Wrede’s rather wonderful idea (accidentally hit upon, the author freely admits) of taking a different character viewpoint for each book, means that you get a sense of 360-degree viewing of the world these characters inhabit. There’s no sense of a same old plot ploy being rehashed. While the characters remain the same and, inevitably, it is the wizards who reappear as the enemy, the different lifestyle we come to know of a new hero(ine) for the each book means the whole plot approach feels fresh and original.
There’s nothing complicated in the stories – in this one the premise is the mystery of why great chunks of the forest seem to have died or gone missing and where Kazul, the king of the dragons, has disappeared to. It’s a good, fantastical romp and would absolutely delight older children who are, perhaps, not quite ready for the darkness of Harry Potter and the like.
Wrede writes with a light, whimsical touch but isn’t simplistic.
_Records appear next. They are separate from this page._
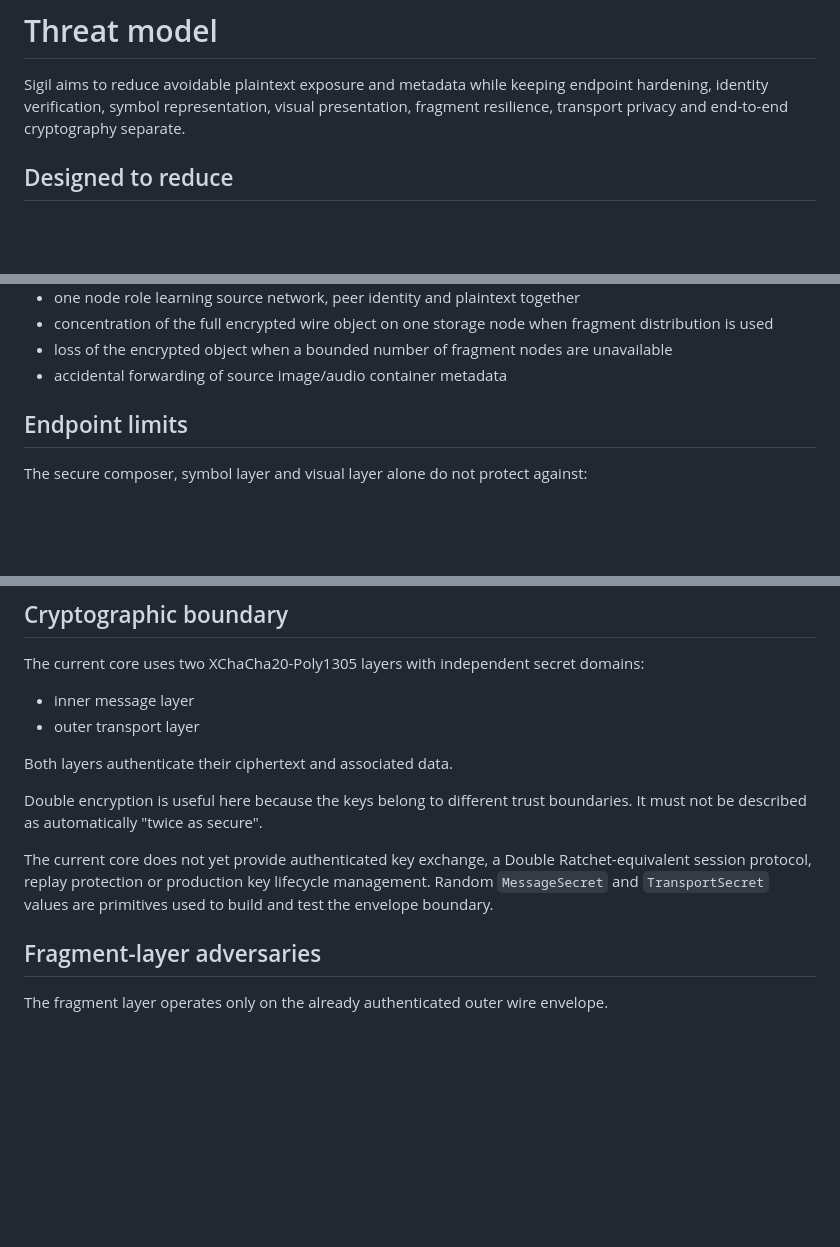
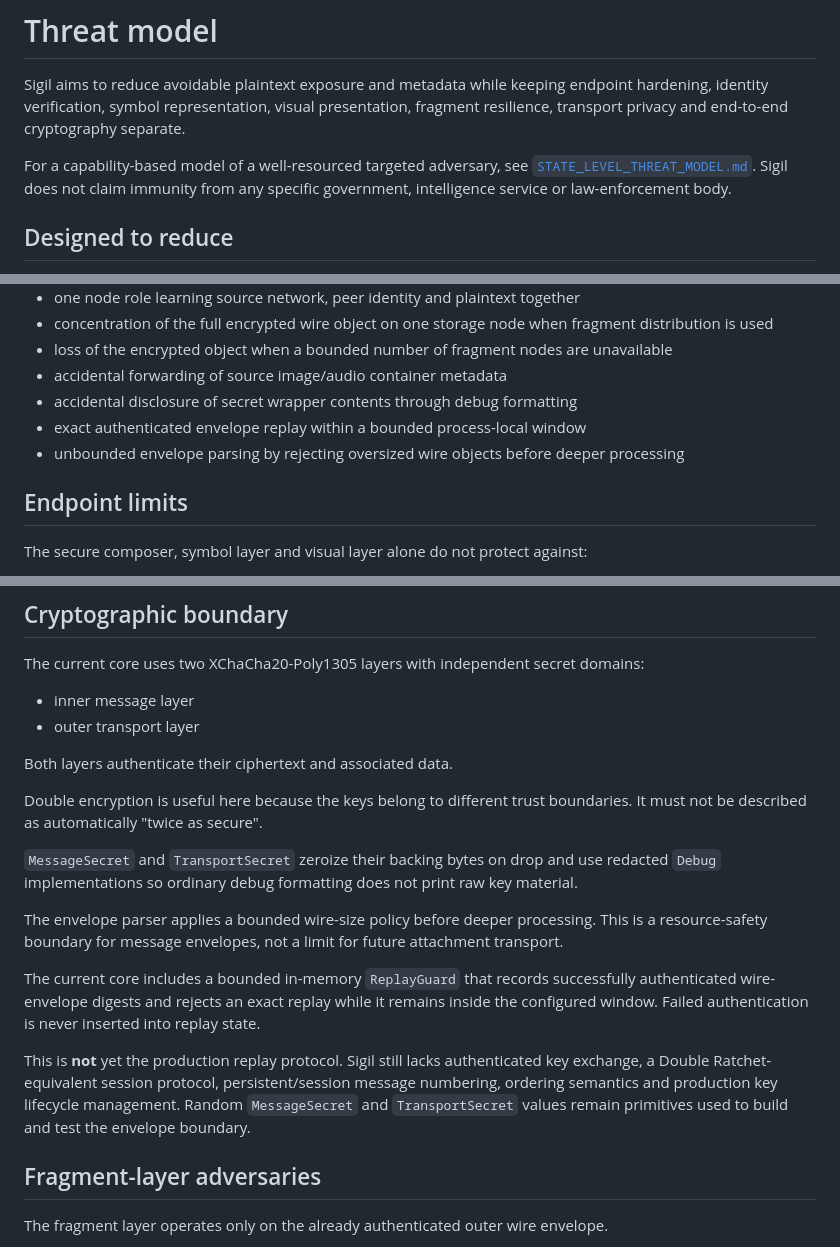
Before and after one commit to generiz/Sigil, a Markdown page: docs/THREAT_MODEL.md, 3 parts joined by grey strips. Rendered like a GitHub page; blank space fills up the shorter version.

Commit message:
align threat model with hardening

```diff
--- a/docs/THREAT_MODEL.md
+++ b/docs/THREAT_MODEL.md
@@ -1,6 +1,8 @@
 # Threat model
 
 Sigil aims to reduce avoidable plaintext exposure and metadata while keeping endpoint hardening, identity verification, symbol representation, visual presentation, fragment resilience, transport privacy and end-to-end cryptography separate.
+
+For a capability-based model of a well-resourced targeted adversary, see [`STATE_LEVEL_THREAT_MODEL.md`](STATE_LEVEL_THREAT_MODEL.md). Sigil does not claim immunity from any specific government, intelligence service or law-enforcement body.
 
 ## Designed to reduce
 
@@ -19,6 +21,9 @@ Sigil aims to reduce avoidable plaintext exposure and metadata while keeping end
 - concentration of the full encrypted wire object on one storage node when fragment distribution is used
 - loss of the encrypted object when a bounded number of fragment nodes are unavailable
 - accidental forwarding of source image/audio container metadata
+- accidental disclosure of secret wrapper contents through debug formatting
+- exact authenticated envelope replay within a bounded process-local window
+- unbounded envelope parsing by rejecting oversized wire objects before deeper processing
 
 ## Endpoint limits
 
@@ -54,7 +59,13 @@ Both layers authenticate their ciphertext and associated data.
 
 Double encryption is useful here because the keys belong to different trust boundaries. It must not be described as automatically "twice as secure".
 
-The current core does not yet provide authenticated key exchange, a Double Ratchet-equivalent session protocol, replay protection or production key lifecycle management. Random `MessageSecret` and `TransportSecret` values are primitives used to build and test the envelope boundary.
+`MessageSecret` and `TransportSecret` zeroize their backing bytes on drop and use redacted `Debug` implementations so ordinary debug formatting does not print raw key material.
+
+The envelope parser applies a bounded wire-size policy before deeper processing. This is a resource-safety boundary for message envelopes, not a limit for future attachment transport.
+
+The current core includes a bounded in-memory `ReplayGuard` that records successfully authenticated wire-envelope digests and rejects an exact replay while it remains inside the configured window. Failed authentication is never inserted into replay state.
+
+This is **not** yet the production replay protocol. Sigil still lacks authenticated key exchange, a Double Ratchet-equivalent session protocol, persistent/session message numbering, ordering semantics and production key lifecycle management. Random `MessageSecret` and `TransportSecret` values remain primitives used to build and test the envelope boundary.
 
 ## Fragment-layer adversaries
 
```
Also changed, not shown: other parts of docs/THREAT_MODEL.md (+2 -0 lines).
Her characters and dialogue are intelligent and interesting. The no real sense of hidden agendas or condescension in her style – something many children’s authors fail to avoid.
I do wonder why the author and her books are not better known. She’s enjoyed a reasonable amount of fame in the States but somehow these books just haven’t come over to Europe or the UK in a big way and I think that’s a real shame. For a modern society wishing to encourage equality of the sexes among children without having to push a hard-line feminist agenda, the ‘Enchanted Forest’ books press all the right buttons. Certainly – so far, at least, into the four-book series – I can’t recommend the books enough.
Social Entrepreneur, educationalist, bestselling author and journalist, D K Powell is the author of the bestselling collection of literary short stories “The Old Man on the Beach“. His first book, ‘Sonali’ is a photo-memoir journal of life in Bangladesh and has been highly praised by the Bangladeshi diaspora worldwide. Students learning the Bengali language have also valued the English/Bengali translations on every page. Listen to his life story in interview with the BBC here.
His latest book is ‘Try not to Laugh’ and is a guide to memorising, revising and passing exams for students.
D K Powell is available to speak at events (see his TEDx talk here) and can be contacted at firstname.lastname@example.org. Alternatively, he is available for one-to-one mentoring and runs a course on the psychology of writing.
Ken writes for a number of publications around the world. Past reviewer for Paste magazine, The Doughnut, E2D and United Airways, and currently reviews for Lancashire Life magazine and Northern Arts Review.